You've probably heard that saying, 'if your only tool is a hammer you tend to see every problem as a nail.' So it goes with culture too. People who have an agenda jump on every opportunity to advance it in every exploitative way - they are culture vultures. Obviously it's easy to be jaded because I live in California and California is home to cultural fundamentalists in a way that people in actual religious areas of the US can only dream about - because they aren't pushed off to the fringes, they have center stage. John W. Kindt is a University of Illinois professor in Business Administration and a fundamentalist about gambling in a way that would work well in California. I don't gamble, I am too good at math to think I am going to win when casinos hire people a lot better at it than me to make sure I don't, but I don't tell people they are too stupid to be good at it. Why? Because I don't have the fundamentalist mentality it takes to think everyone is too stupid to think for themselves.
Who wouldn't want a map of all the known yeast metabolic pathways on the wall? Download your copy here (PDF). The catch is you have to print it out yourself. This poster offers a birds-eye glance at some of the complexity that goes on inside just a single cell. All of these pathways have to be coordinated with environmental cues, like changing sugar sources, and major cell processes like division. Most of these pathways happen in our cells too, and many of the key the enzyme players in yeast are conserved in humans as well. By figuring all of this out in yeast, we learn about the complexity inside of our own cells.
American Physical Society (APS) published on 16 September 2008 its energy report entitled Energy = Future (Think Efficiency) -- A Different Kind of Energy Efficiency Report. To facilitate discussion of all of its recommendations, I have posted them below. Your comments are welcome here on these seventeen recommendations by the APS.
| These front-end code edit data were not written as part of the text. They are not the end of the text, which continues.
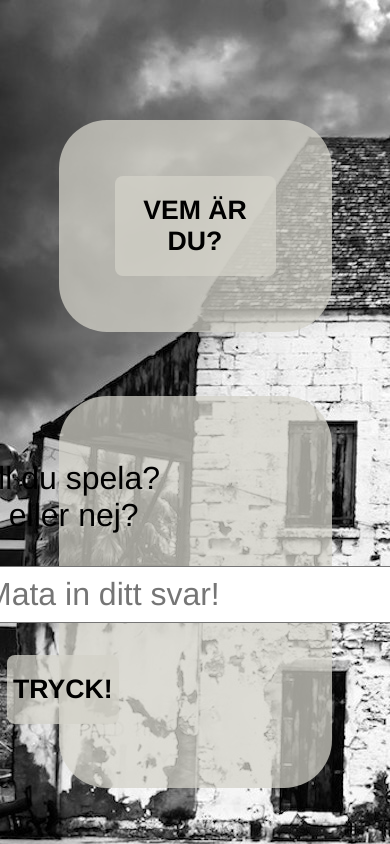
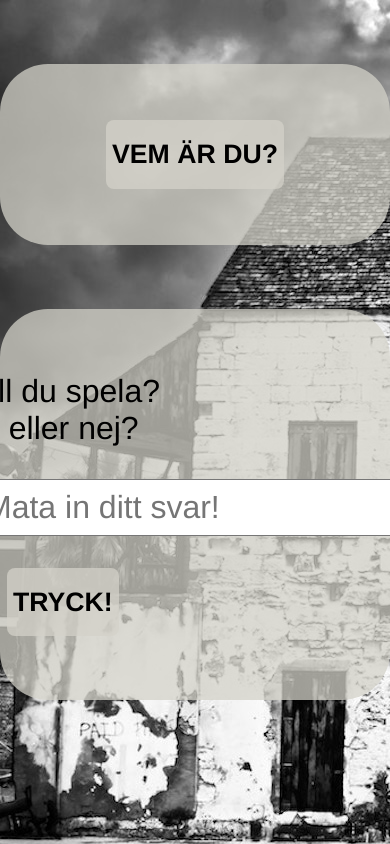
Before and after one commit to 1974pontus/Lab-1, a plain HTML site: page index.html in a window 390 px wide. Shown: the top 844 px of the page. Drawn offline with Linux system fonts and the light colour scheme.

Commit message:
responsiv

```diff
--- a/index.html
+++ b/index.html
@@ -5,8 +5,8 @@
     <meta name="viewport" content="width=device-width, initial-scale=1.0" />
     <meta http-equiv="X-UA-Compatible" content="ie=edge" />
     <title>text based game</title>
+    <script defer src="script.js"></script>
     <link rel="stylesheet" href="style.css" />
-    <script defer src="script.js"></script>
   </head>
   <body>
     <header class="gamer">
--- a/style.css
+++ b/style.css
@@ -12,19 +12,20 @@ body {
   justify-content: center;
   align-items: center;
   flex-direction: column;
-  width: 100vw;
-  height: 100vh;
+
   background-image: url(gregory-culmer-lHmTNLu0E3k-unsplash.jpg);
+  background-attachment: fixed;
 
 
-  /*background-color: gray;*/
+
 }
-.gamer {
+header {
   display: flex;
   justify-content: center;
   align-items: center;
+  box-sizing: border-box;
   width: 50rem;
-  max-width: 70%;
+  max-width: 100%;
   background-color: rgba(211, 210, 201, 0.75);
   padding: 1.5rem;
   border-radius: 3rem;
@@ -35,15 +36,22 @@ body {
   display: flex;
   justify-content: center;
   align-items: center;
-  width: 50rem;
-  max-width: 70%;
+  box-sizing: border-box;
+  /*width: 50rem;*/
+  max-width: 100%;
   background-color: rgba(211, 210, 201, 0.75);
   padding: 2rem;
   border-radius: 3rem;
   font-size: 2rem;
+
 }
 
+
+
 button {
+  display: flex;
+  justify-content: center;
+  align-items: center;
   margin: 2rem;
   border-radius: 0.5rem;
   border-style: none;
```
Also changed, not shown: 1 other file.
Summary of Recommendations*

1. The federal government should establish policies to ensure that new light-duty vehicles average 50 miles per gallon or more by 2030.
The recent announcement that Sergey Brin, the multibillionair co-founder of Google, has discovered that he possesses a genetic mutation that predisposes him to a form of Parkinson's disease has resulted in multiple stories in the news on the "genetic basis" of Parkinson's and the candidate gene LRRK2.
Sex with robots available in five years!(1) Not so fast -- do we love robots? How about -- do we understand how we love each other? Let's limit the subject even further to just the science of love between a man and a woman.



Well, we have the anthology of love all the way back to the earliest civilizations in Western Asia. What do we know today about the anatomy of love between a man and a woman? What have we learned since the days of William Shakespeare and 'How do I love thee? Let me count the ways?'


Today, Sept. 19, 2008 is the major sign that NASA finally gets it! Risk understanding has arrived at NASA with the move of the Space Shuttle Endeavour to the launch pad. This is the first time that NASA has had a space shuttle in a rescue mode.



NASA gets it that their risk management requires action in case something goes wrong with the upcoming Hubble Space Telescope Mission of Atlantis. Endeavour traveled all night to its destination so that it can lift off within a week of Atlantis' launch, if required.


A current news piece announces the end of scientific secrecy. Scientists can "forgo the long wait to publish in a print journal and instead to blog about early findings and even post their data and lab notes online. The result: Science is moving way faster and more people are part of the dialogue." Really?
Two years back, the US Congress passed the NIH Reform Act of 2006 in an effort to get the NIH to adapt its structure to the new landscape of biomedical research, and to institute more transparency and accountability so that Congress can do its job. Last week, the NIH Director Dr. Elias Zerhouni went to Congress to report on how well his agency has done meeting the new demands of the law. He lays out the challenge in today's interdisciplinary world:
Public access for studies paid for by taxpayer money seems like a no-brainer. There's no reason peer-reviewed journals should get to charge researchers (paid for again by taxpayers) and then have a copyright on the work. Last year the government approved a bill that would require government-funded (NIH) researchers to submit their studies to PubMed Central no later than 12 months after publication in a peer-reviewed journal. It was a real win for open access advocates, many of whom wrote here about it.